“Saba is a real special place. We have very good relations with Saba, despite the great distance between here and The Hague where the National Ombudsman office is located. We are open, involved and we listen carefully to what the people here have to say,” said Van Zutphen. The Ombudsman is the official institution that handles complaints of people about their government. The National Ombudsman is also there for Bonaire, St. Eustatius and Saba.
The National Ombudsman, the Curaçao Ombudsman and the St. Maarten Ombudsman have been meeting once a year since 2015. In that first year, the meeting took place in Aruba, which should soon have its Ombudsman. In 2016, the meeting took place in St. Maarten. In 2017, the Ombudsmen met in Curaçao right after the 9th biennial conference of the Caribbean Ombudsman Association (CAROA), which took place in Bonaire and was hosted by the National Ombudsman.
On Saba, the National Ombudsman and his colleagues, Curaçao Ombudsman Keursly Concincion and St. Maarten Ombudsman Gwendolien Mossel, toured the island and spoke with different people. “We wanted to get a feeling of what is going on,” said Van Zutphen, who was very positive about the informal workshop that took place on Monday, January 21, with a number of civil servants of the Public Entity Saba.
“Everyone felt free to speak their mind. People are motivated and involved. It is important that people feel supported in what they do,” he said. One issue that was brought forward is the issue of the over-asking of the local government. “Some people are asking too much of government. We talked about how to manage over-expectations,” said Van Zutphen.
Saba’s small scale adds an additional dimension. “Being on a small island is a fact of life. We take that into consideration when we talk about finding solutions when people file a complaint.” In that sense, safeguarding the privacy of the person who files a complaint is also important.

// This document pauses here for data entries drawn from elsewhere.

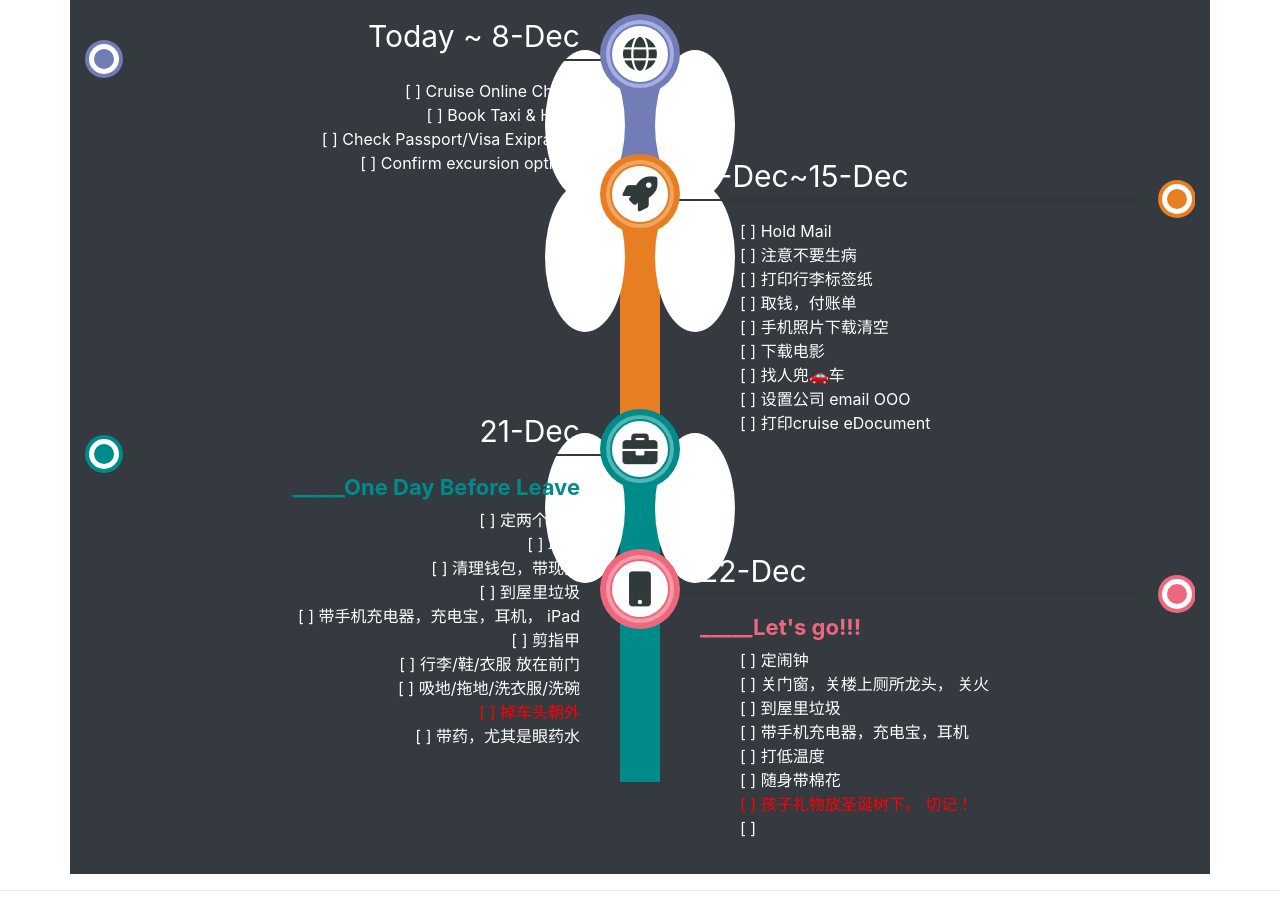
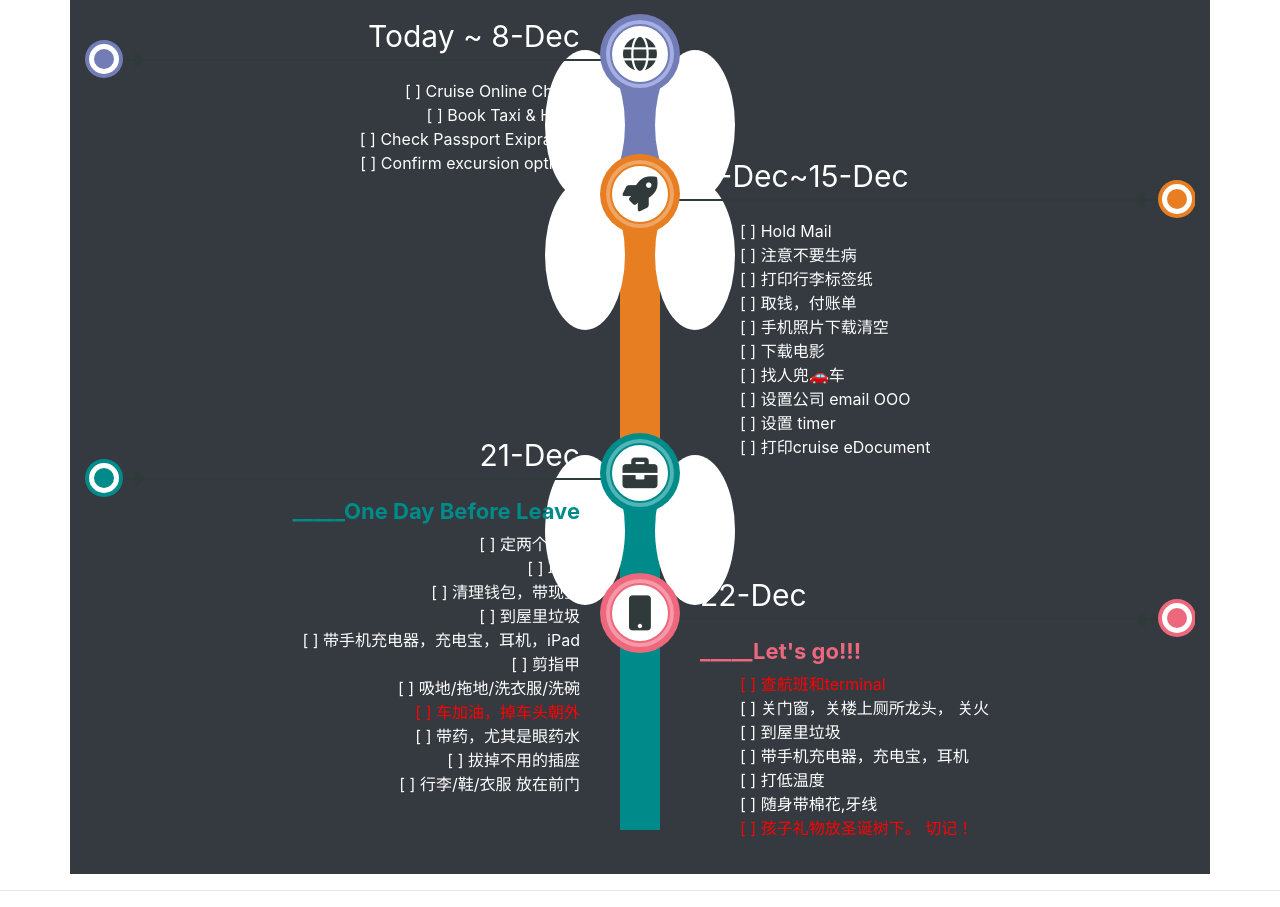
Before and after one commit to kzhangkzhang/vacation-todo, a website: page index.html in a window 1280 px wide. Shown: the part 220-1127 px from the top of the page. Drawn offline with nearby package versions, Linux system fonts and the light colour scheme.

Commit message:
add more items

```diff
--- a/index.html
+++ b/index.html
@@ -35,7 +35,7 @@
                 <ul>
                   <li>Cruise Online Check</li>
                   <li>Book Taxi & Hotel</li>
-                  <li>Check Passport/Visa Exipration</li>
+                  <li>Check Passport Exipration</li>
                   <li>Confirm excursion options</li>
                 </ul>
               </div>
@@ -53,6 +53,7 @@
                   <li>下载电影</li>
                   <li>找人兜🚗车</li>
                   <li>设置公司 email OOO</li>
+                  <li>设置 timer</li>
                   <li>打印cruise eDocument</li>
                 </ul>
               </div>
@@ -67,12 +68,13 @@
                   <li>取信</li>
                   <li>清理钱包，带现金</li>
                   <li>到屋里垃圾</li>
-                  <li>带手机充电器，充电宝，耳机， iPad</li>
+                  <li>带手机充电器，充电宝，耳机，iPad</li>
                   <li>剪指甲</li>
+                  <li>吸地/拖地/洗衣服/洗碗</li>
+                  <li class="special">车加油，掉车头朝外</li>
+                  <li>带药，尤其是眼药水</li>
+                  <li>拔掉不用的插座</li>
                   <li>行李/鞋/衣服 放在前门</li>
-                  <li>吸地/拖地/洗衣服/洗碗</li>
-                  <li class="special">掉车头朝外</li>
-                  <li>带药，尤其是眼药水</li>
                 </ul>
               </div>
             </div>
@@ -82,14 +84,13 @@
               <div class="timeline-content">
                 <h5 class="title">_____Let's go!!!</h5>
                 <ul>
-                  <li>定闹钟</li>
+                  <li class="special">查航班和terminal</li>
                   <li>关门窗，关楼上厕所龙头， 关火</li>
                   <li>到屋里垃圾</li>
                   <li>带手机充电器，充电宝，耳机</li>
                   <li>打低温度</li>
-                  <li>随身带棉花</li>
+                  <li>随身带棉花,牙线</li>
                   <li class="special">孩子礼物放圣诞树下。 切记！</li>
-                  <li></li>
                 </ul>
               </div>
             </div>
```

Van Zutphen is very positive about the initiative of the Public Entity Saba to establish a Legal Desk per February 2019, the first of its kind in the Dutch Caribbean. “It can serve as an example for the other islands. We all can learn from it.” The Legal Desk will be manned by lawyer Nathalie Tackling from St. Maarten.
“It is a good initiative. The access to the legal system is expensive. Not everyone can afford the high costs of a lawyer and going to court. The Legal Desk truly lowers the threshold for people,” said Van Zutphen. Having a Legal Desk on Saba also means that people don’t have to pay the high cost of traveling to St. Maarten to see a lawyer, notary or a judge.

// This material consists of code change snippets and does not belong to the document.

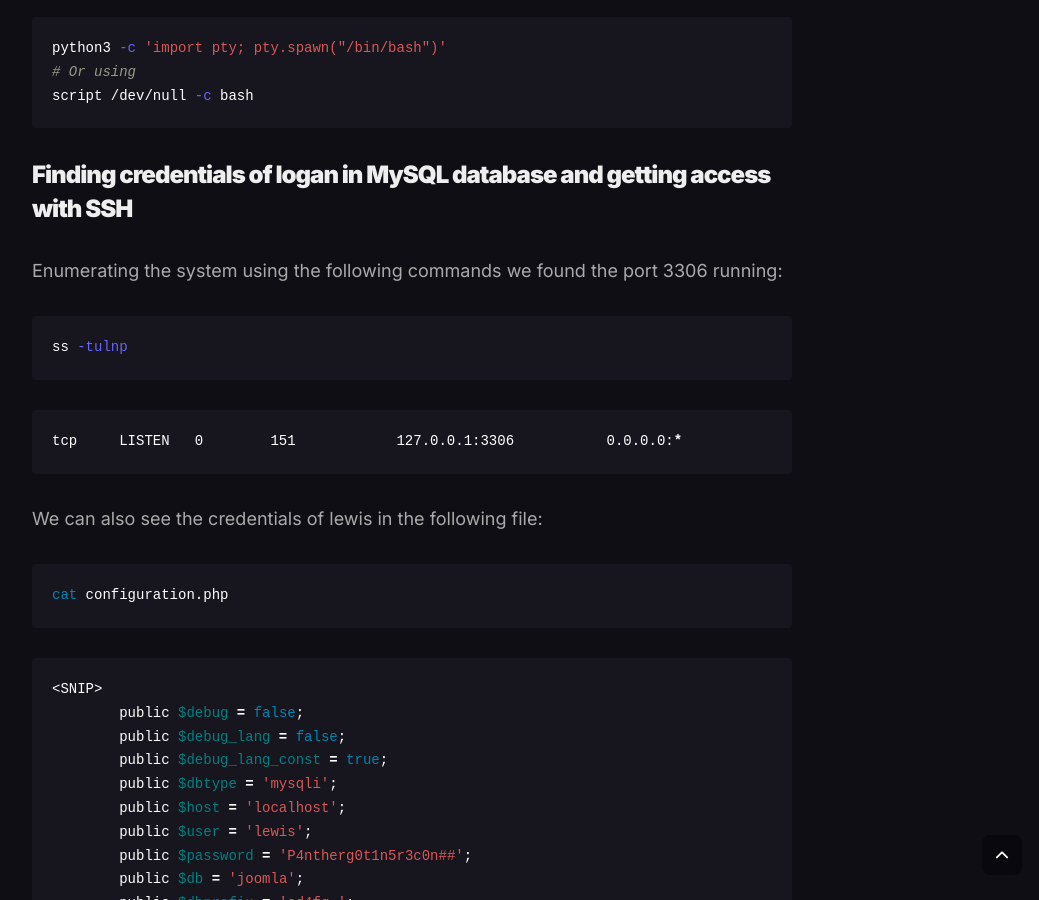
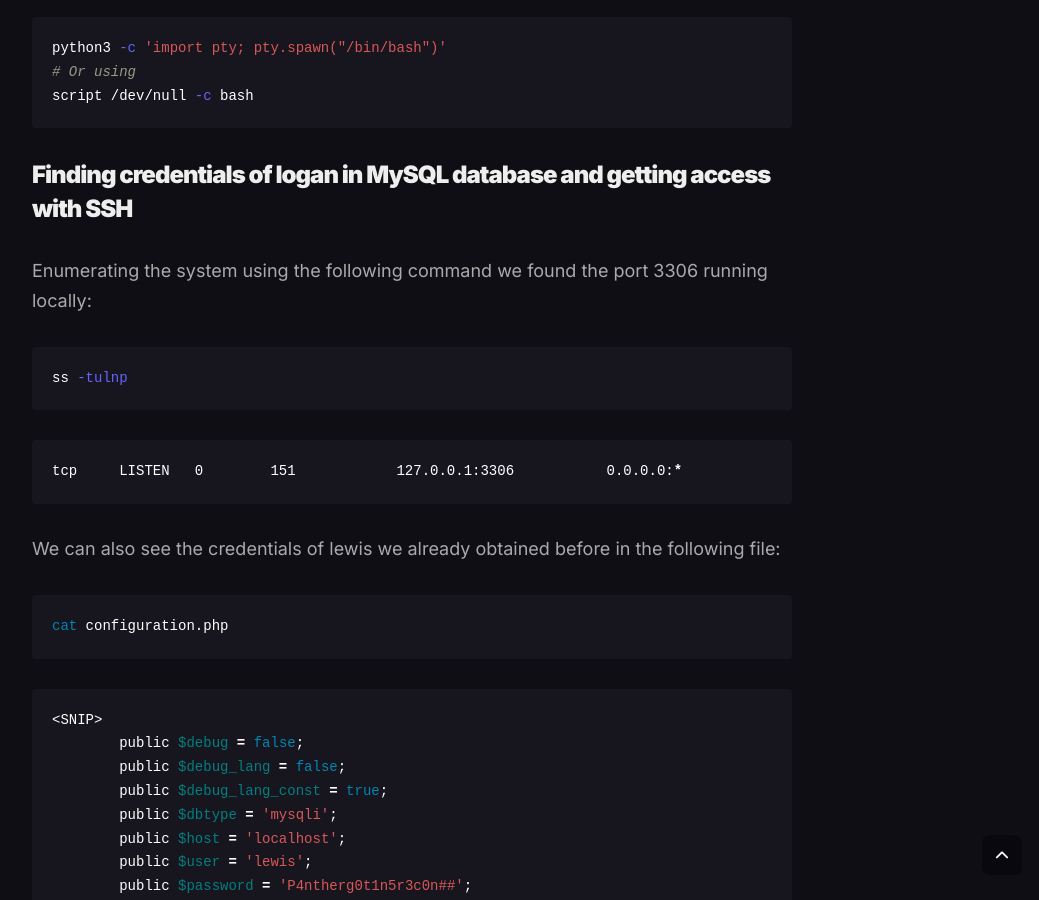
Before and after one commit to Vorkharium/vorkharium.github.io, a Jekyll site: the page built from _posts/2024-11-20-HTB-DevVortex-Write-up.md, in a window 1280 px wide and 900 px high, scrolled down 6310 px. Shown: the whole window, without its empty margins (228-1267 px from the left). Built offline with Jekyll 4.4.1, drawn with Linux system fonts in a browser that asks for light colours.

Commit message:
Update 2024-11-20-HTB-DevVortex-Write-up.md

````diff
--- a/_posts/2024-11-20-HTB-DevVortex-Write-up.md
+++ b/_posts/2024-11-20-HTB-DevVortex-Write-up.md
@@ -210,7 +210,7 @@ script /dev/null -c bash
 ```
 
 ### Finding credentials of logan in MySQL database and getting access with SSH
-Enumerating the system using the following commands we found the port 3306 running:
+Enumerating the system using the following command we found the port 3306 running locally:
 
 ```shell
 ss -tulnp
@@ -220,7 +220,7 @@ ss -tulnp
 tcp     LISTEN   0        151            127.0.0.1:3306           0.0.0.0:*
 ```
 
-We can also see the credentials of lewis in the following file:
+We can also see the credentials of lewis we already obtained before in the following file:
 
 ```shell
 cat configuration.php
````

Not only for the people who can get legal assistance, but also because it can serve as a link between the Saba Legal Desk and the National Ombudsman. We can exchange information and provide even more and better assistance to people.”
Van Zutphen said that the National Ombudsman office has been investing in the Caribbean Netherlands. There is now a permanent team of five persons. Trainings and workshops have been organized about the history, culture and constitutional developments of the islands to increase the staff’s know-how. The staff also participates in language courses. The National Ombudsman team visit the Caribbean Netherlands three times per year. The budget, coming from the Ministry of Home Affairs and Kingdom Relations (BZK), has now been secured for that.
He announced that next month, February, Children’s Ombudsman Margrite Kalverboer and her team will visit the three Caribbean Netherlands. A team of the National Ombudsman will also visit the islands. Not only for the regular open office hours where people can come in to talk and file a complaint, but also to start an investigation into poverty on the islands. The team will first focus on the elderly and the (social) facilities that are available to them. After the summer, the National Ombudsman plans to investigate the situation of single parents and children. The Children’s Ombudsman will be involved in this latter part of the investigation.
“Two out of five families are living under the poverty line. That is unacceptable. I want to know how these families are doing. We want to hear the people’s stories. Not the figures,” said Van Zutphen, who explained that the issues that these families face will be included in this investigation and the subsequent report. The National Ombudsman regularly does investigations and drafts reports about government entities and services. Last year, a report was released about the Health Insurance Office ZVK. The next report will be about the Immigration and Naturalization Service IND. The Caribbean Netherlands Police Service (KPCN) is also on the list.
More people are approaching the National Ombudsman for assistance and to file a complaint. In 2017, the total number of complaints in the Caribbean Netherlands was 150. In 2018, this number increased to about 200. “People are more familiar with us. I see it as a sign that people’s trust in us has grown. People know they can talk to us confidentially,” said Van Zutphen.